What is striking about this passage is its explicit and radical egalitarianism concerning how the fruits of labour are to be justly distributed. Mill does not think it will be easy to get to this egalitarian state of affairs. But he clearly thinks that it is right in principle: 'the equal participation of all in the benefits of combined labour'.

Do people who can earn more because their talents are in greater demand deserve higher income? No: because the distribution of marketable talent depends on the distribution of underlying natural ability over which people have no control. This is arguably part of what Mill is getting at in his reference to 'accident of birth' (though he is also referring to inequalities in inherited wealth, of course).

Is it just to give some people more income as an incentive? It might be prudent in a society like our own, but it is not right in principle. As Mill explains in the above passage, in principle we should be willing to work hard and share the results with society.

Now it doesn't necessarily follow from this that Mill is committed to a highly progressive income tax. He tells us in the Autobiography that he and Harriet were agnostic on the question of just how, institutionally, this state of income equality would be achieved. But what this passage does show is that Mill was at one with liberals like Rawls and Dworkin in regarding the unequal rewards of the marketplace as largely morally arbitrary and unjust. Thus, if a progressive income tax does turn out to be one effective policy, amongst others, for reducing such inequality, Mill would seem logically committed to it.

In short, the resigned attitude to income inequality we see in the Reeves/Collins book is quite at odds with Mill's position, which is a radically egalitarian one.

Was Mill just confused?

Does Mill, then, just contradict himself, saying one thing about income tax in one place and then implying something else in another? Did his views simply change?

The answer, I think, is that Mill is actually addressing two quite different questions in the two texts, so there is no reason to expect that the answers will be the same.

In the Principles of Political Economy, Mill is, I suggest, tackling the problem of what has come to be called 'tax justice'. The problem of tax justice is as follows: Assume the government has a legitimate need for a certain amount of revenue (e.g., to build roads). What is the fairest way for it to raise this revenue from private incomes? Note that in posing this question, there is one huge implicit assumption: the justice of the background distribution of income and wealth is taken as given. The issue at stake is not how to use tax to achieve distributive justice; but to determine what tax is fair given a background of just distribution but a need for public revenue.

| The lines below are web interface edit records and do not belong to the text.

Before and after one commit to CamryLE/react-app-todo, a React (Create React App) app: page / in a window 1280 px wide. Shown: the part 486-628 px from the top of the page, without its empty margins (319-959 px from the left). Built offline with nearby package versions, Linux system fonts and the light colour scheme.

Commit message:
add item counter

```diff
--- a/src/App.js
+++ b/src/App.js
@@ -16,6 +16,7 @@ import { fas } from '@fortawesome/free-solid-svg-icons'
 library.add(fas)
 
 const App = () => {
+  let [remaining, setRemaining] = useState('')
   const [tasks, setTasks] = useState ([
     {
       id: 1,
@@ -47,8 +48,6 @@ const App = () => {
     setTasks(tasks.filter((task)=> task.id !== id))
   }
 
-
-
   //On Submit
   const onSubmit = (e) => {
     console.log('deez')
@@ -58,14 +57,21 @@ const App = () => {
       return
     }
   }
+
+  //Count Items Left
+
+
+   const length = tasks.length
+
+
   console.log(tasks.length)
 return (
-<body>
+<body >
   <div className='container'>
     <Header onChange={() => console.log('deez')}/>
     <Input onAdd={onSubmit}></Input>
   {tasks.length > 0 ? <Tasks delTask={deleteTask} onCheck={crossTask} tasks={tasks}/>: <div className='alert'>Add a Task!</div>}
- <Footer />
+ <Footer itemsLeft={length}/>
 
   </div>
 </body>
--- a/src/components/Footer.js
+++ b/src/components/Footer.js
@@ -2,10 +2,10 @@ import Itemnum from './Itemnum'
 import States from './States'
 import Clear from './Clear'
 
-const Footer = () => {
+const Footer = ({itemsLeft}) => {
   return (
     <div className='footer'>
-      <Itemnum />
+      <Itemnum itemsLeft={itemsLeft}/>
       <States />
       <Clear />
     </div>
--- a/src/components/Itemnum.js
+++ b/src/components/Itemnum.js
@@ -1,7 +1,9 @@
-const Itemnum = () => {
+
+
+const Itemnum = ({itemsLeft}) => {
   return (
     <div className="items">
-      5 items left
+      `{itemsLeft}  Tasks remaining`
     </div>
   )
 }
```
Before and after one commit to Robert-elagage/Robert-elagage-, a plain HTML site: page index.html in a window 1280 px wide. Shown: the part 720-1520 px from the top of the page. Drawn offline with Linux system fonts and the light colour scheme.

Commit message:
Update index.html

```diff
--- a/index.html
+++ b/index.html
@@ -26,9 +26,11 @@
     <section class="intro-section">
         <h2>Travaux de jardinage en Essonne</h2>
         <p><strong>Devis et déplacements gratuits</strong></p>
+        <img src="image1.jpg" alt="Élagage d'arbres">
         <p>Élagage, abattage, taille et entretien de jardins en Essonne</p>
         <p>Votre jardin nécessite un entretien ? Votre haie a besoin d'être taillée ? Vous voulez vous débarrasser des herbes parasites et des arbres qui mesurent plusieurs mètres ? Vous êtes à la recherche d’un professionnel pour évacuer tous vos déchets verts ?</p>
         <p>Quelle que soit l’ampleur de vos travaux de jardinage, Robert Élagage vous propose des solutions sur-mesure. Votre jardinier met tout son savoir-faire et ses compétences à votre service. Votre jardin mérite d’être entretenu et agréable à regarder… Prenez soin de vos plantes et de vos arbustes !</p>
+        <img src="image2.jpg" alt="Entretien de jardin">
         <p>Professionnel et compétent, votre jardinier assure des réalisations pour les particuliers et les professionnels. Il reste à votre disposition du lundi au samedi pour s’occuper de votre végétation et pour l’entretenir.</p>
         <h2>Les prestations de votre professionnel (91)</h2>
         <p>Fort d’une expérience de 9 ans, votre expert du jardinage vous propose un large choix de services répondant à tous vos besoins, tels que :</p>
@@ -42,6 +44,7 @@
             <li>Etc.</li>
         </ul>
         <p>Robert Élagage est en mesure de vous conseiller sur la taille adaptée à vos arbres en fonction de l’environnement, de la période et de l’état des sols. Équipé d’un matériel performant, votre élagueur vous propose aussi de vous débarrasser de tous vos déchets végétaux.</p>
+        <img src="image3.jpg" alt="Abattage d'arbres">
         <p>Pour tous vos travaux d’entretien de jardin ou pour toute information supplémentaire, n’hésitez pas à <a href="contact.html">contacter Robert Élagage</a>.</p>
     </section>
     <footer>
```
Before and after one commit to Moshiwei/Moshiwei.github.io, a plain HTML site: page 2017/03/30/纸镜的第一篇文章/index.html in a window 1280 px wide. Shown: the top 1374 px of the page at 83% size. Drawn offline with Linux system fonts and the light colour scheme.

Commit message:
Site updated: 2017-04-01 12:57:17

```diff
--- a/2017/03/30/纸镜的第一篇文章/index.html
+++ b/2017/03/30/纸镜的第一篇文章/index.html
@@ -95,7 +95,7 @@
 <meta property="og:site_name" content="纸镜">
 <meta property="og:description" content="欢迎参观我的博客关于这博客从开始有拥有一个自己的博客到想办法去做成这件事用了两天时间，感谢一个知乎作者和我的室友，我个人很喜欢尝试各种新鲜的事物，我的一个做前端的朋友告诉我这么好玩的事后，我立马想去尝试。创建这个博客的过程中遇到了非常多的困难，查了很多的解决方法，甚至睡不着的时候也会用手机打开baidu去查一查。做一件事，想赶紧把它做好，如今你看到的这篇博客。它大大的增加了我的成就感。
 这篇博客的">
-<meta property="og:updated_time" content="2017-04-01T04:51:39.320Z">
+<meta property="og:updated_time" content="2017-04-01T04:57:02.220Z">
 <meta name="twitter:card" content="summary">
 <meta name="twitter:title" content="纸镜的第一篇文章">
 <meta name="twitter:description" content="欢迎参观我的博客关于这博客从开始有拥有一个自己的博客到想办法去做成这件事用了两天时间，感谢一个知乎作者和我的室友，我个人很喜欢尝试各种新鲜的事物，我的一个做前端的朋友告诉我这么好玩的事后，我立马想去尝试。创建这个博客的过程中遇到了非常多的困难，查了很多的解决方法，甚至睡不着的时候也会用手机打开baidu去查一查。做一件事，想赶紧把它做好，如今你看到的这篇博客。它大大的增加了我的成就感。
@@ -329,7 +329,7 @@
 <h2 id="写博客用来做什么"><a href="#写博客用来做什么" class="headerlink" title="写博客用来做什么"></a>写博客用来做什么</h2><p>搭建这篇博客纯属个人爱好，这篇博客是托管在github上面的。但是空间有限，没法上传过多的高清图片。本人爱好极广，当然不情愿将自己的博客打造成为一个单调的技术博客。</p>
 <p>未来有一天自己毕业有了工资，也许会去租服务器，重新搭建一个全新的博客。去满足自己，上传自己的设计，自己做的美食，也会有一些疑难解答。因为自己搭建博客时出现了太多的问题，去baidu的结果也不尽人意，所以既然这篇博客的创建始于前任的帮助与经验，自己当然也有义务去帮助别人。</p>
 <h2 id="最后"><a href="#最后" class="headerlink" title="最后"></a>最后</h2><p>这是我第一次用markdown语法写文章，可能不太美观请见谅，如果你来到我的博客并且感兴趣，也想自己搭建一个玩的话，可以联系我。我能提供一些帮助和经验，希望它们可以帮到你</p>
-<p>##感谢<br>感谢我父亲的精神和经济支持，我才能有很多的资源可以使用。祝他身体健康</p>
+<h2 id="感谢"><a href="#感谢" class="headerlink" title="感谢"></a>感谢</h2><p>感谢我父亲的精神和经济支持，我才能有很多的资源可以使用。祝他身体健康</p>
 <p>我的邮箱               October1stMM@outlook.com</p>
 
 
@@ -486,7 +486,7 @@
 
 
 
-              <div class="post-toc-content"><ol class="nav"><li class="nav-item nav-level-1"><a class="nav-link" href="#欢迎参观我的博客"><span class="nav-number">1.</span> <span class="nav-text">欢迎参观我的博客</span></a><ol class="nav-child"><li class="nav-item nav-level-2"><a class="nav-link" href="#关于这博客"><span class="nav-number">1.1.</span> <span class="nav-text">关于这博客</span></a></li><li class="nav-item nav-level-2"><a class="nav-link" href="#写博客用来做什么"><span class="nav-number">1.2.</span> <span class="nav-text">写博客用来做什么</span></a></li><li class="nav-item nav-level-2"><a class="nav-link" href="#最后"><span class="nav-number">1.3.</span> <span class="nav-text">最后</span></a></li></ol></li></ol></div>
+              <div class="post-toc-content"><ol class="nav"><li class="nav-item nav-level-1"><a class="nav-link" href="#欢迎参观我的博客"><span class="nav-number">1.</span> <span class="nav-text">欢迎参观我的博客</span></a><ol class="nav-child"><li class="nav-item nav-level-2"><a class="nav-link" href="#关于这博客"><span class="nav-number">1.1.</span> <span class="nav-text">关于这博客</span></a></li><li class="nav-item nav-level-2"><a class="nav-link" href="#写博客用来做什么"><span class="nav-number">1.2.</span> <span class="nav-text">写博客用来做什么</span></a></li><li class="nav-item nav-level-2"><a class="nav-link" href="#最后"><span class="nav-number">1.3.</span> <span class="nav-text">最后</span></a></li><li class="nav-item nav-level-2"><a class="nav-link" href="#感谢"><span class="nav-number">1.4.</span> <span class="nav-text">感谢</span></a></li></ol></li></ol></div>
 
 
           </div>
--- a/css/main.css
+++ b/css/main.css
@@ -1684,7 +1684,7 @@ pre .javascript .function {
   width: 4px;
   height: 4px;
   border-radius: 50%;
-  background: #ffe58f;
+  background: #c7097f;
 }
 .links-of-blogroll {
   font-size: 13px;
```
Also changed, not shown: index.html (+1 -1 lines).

It is in answering this question, I think, that Mill comes out in favour of a version of a flat-rate income tax.

In the Autobiography, by contrast, Mill is explicitly addressing the issue of social or distributive justice. He comes out clearly and, indeed, enthusiastically, in favour of a radically egalitarian distribution of income as just in principle. If we now ask how we are ever likely to approximate that distribution, then we are surely going to have look to progressive income taxation.


Mill's work actually offers less support than one might think for the Reeves/Collins position on income tax. This is for the simple reason that he viewed income inequality as largely morally arbitrary and unjust and favoured, as a matter of principle, a radically egalitarian income distribution.

1 comment:

Chris Brooke said...

Good point about Mill. I think it's in material added to the second edition of the Political Economy that this strand of argument begins to appear in his writing. He's always seemed to me to be quite close to the Ricardian socialists on this kind of thing. (But it's a long time since I looked at any of this.)

To your list of liberal philosophers who support progressive taxation, we can add Adam Smith, who wrote that, ‘It is not very unreasonable that the rich should contribute to the public expense, not only in proportion to their revenue, but something more than in that proportion’.